* WORK TO COMPLETE
Scan the listing below for "tripwire", then report every line that has it.

* DATASET RECORDS

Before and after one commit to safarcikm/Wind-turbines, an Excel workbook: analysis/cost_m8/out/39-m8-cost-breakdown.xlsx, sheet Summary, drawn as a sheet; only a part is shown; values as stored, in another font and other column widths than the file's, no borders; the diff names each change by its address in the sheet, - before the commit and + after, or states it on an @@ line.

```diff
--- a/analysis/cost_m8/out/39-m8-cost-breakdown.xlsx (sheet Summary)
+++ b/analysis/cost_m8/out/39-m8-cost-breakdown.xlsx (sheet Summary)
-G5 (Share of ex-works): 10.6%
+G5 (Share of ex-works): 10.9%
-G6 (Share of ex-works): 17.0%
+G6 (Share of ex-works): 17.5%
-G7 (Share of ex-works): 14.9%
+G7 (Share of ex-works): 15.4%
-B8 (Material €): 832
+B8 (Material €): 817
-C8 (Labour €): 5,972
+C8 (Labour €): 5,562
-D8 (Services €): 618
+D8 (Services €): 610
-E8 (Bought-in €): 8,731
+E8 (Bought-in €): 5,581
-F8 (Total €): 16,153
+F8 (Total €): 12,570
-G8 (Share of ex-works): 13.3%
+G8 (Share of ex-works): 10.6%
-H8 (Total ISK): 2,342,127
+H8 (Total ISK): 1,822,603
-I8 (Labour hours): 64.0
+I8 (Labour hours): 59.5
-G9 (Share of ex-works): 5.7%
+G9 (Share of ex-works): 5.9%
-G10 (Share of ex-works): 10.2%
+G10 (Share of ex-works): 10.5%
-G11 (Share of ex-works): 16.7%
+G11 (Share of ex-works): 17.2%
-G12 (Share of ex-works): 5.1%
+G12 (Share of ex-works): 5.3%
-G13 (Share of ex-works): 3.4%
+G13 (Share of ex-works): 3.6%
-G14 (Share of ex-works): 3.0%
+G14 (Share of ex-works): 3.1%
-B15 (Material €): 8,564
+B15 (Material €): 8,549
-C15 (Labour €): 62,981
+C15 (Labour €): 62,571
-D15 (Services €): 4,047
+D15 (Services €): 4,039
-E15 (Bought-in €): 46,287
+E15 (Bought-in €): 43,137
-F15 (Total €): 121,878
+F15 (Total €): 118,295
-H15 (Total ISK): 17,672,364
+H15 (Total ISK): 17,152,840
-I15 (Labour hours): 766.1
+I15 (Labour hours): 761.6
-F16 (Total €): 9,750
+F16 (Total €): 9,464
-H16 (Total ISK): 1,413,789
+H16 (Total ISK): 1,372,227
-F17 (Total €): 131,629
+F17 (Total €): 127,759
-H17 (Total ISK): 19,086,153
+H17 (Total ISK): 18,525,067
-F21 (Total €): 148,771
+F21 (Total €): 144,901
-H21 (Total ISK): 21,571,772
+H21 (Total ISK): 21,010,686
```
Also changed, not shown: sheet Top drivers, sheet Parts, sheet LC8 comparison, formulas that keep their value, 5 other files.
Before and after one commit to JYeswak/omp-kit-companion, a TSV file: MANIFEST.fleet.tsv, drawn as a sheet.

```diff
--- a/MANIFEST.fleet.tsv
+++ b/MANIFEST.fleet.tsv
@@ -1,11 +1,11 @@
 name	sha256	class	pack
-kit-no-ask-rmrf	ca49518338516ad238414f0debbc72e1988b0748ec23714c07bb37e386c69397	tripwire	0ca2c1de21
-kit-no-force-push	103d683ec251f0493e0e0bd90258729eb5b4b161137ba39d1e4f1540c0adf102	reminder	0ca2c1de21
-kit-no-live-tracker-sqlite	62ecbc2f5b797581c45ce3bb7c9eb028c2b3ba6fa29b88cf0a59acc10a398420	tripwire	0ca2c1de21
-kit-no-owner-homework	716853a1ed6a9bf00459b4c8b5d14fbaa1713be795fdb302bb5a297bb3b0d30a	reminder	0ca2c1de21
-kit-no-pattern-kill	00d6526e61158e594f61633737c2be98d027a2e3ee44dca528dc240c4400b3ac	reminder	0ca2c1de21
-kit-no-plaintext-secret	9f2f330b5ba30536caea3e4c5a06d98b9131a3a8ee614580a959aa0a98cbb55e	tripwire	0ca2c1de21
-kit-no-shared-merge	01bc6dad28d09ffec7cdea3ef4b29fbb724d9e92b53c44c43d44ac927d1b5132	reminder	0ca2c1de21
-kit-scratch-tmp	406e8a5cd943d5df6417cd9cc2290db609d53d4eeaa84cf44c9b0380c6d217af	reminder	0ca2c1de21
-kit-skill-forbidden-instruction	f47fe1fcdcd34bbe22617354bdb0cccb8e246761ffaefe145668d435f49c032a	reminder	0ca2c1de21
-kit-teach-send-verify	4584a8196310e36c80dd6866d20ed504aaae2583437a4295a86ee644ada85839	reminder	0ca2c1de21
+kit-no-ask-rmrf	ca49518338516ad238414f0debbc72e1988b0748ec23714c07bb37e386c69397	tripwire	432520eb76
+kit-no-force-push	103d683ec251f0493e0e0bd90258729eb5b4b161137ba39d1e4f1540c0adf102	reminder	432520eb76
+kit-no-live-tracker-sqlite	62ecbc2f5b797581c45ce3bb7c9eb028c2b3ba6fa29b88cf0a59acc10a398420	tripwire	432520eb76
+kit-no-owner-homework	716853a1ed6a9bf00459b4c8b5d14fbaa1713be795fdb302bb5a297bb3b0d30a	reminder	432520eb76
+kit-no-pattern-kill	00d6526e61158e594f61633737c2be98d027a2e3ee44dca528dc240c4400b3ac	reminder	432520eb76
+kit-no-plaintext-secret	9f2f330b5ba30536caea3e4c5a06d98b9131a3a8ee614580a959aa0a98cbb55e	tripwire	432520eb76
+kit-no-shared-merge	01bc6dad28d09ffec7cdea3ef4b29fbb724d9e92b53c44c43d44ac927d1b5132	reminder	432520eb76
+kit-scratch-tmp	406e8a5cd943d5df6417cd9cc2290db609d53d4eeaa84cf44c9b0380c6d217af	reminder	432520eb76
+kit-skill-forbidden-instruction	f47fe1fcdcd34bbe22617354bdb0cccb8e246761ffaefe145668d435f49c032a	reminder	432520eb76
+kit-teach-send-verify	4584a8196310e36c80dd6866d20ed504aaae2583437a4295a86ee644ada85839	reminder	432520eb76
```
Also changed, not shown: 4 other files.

* OUTPUT FOR THIS TASK
-kit-no-ask-rmrf	ca49518338516ad238414f0debbc72e1988b0748ec23714c07bb37e386c69397	tripwire	0ca2c1de21
-kit-no-live-tracker-sqlite	62ecbc2f5b797581c45ce3bb7c9eb028c2b3ba6fa29b88cf0a59acc10a398420	tripwire	0ca2c1de21
-kit-no-plaintext-secret	9f2f330b5ba30536caea3e4c5a06d98b9131a3a8ee614580a959aa0a98cbb55e	tripwire	0ca2c1de21
+kit-no-ask-rmrf	ca49518338516ad238414f0debbc72e1988b0748ec23714c07bb37e386c69397	tripwire	432520eb76
+kit-no-live-tracker-sqlite	62ecbc2f5b797581c45ce3bb7c9eb028c2b3ba6fa29b88cf0a59acc10a398420	tripwire	432520eb76
+kit-no-plaintext-secret	9f2f330b5ba30536caea3e4c5a06d98b9131a3a8ee614580a959aa0a98cbb55e	tripwire	432520eb76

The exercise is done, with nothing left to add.